[Web page edit records]
*** Block opens ***

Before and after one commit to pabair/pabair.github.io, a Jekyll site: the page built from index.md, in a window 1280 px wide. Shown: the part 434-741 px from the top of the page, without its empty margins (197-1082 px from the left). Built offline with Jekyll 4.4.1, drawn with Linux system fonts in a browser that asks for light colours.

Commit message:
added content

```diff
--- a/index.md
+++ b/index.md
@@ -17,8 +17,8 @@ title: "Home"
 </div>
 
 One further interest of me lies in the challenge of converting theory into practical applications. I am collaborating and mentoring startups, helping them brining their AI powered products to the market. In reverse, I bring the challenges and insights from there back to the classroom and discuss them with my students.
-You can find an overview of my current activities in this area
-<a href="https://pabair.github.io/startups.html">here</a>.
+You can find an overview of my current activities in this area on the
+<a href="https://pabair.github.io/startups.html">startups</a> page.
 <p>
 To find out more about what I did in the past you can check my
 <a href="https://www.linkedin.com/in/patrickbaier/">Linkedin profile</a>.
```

*** Block closes ***

Prompt.
The records above should be printed in full, exactly as they appear.

Solved exercise.
Before and after one commit to pabair/pabair.github.io, a Jekyll site: the page built from index.md, in a window 1280 px wide. Shown: the part 434-741 px from the top of the page, without its empty margins (197-1082 px from the left). Built offline with Jekyll 4.4.1, drawn with Linux system fonts in a browser that asks for light colours.

Commit message:
added content

```diff
--- a/index.md
+++ b/index.md
@@ -17,8 +17,8 @@ title: "Home"
 </div>
 
 One further interest of me lies in the challenge of converting theory into practical applications. I am collaborating and mentoring startups, helping them brining their AI powered products to the market. In reverse, I bring the challenges and insights from there back to the classroom and discuss them with my students.
-You can find an overview of my current activities in this area
-<a href="https://pabair.github.io/startups.html">here</a>.
+You can find an overview of my current activities in this area on the
+<a href="https://pabair.github.io/startups.html">startups</a> page.
 <p>
 To find out more about what I did in the past you can check my
 <a href="https://www.linkedin.com/in/patrickbaier/">Linkedin profile</a>.
```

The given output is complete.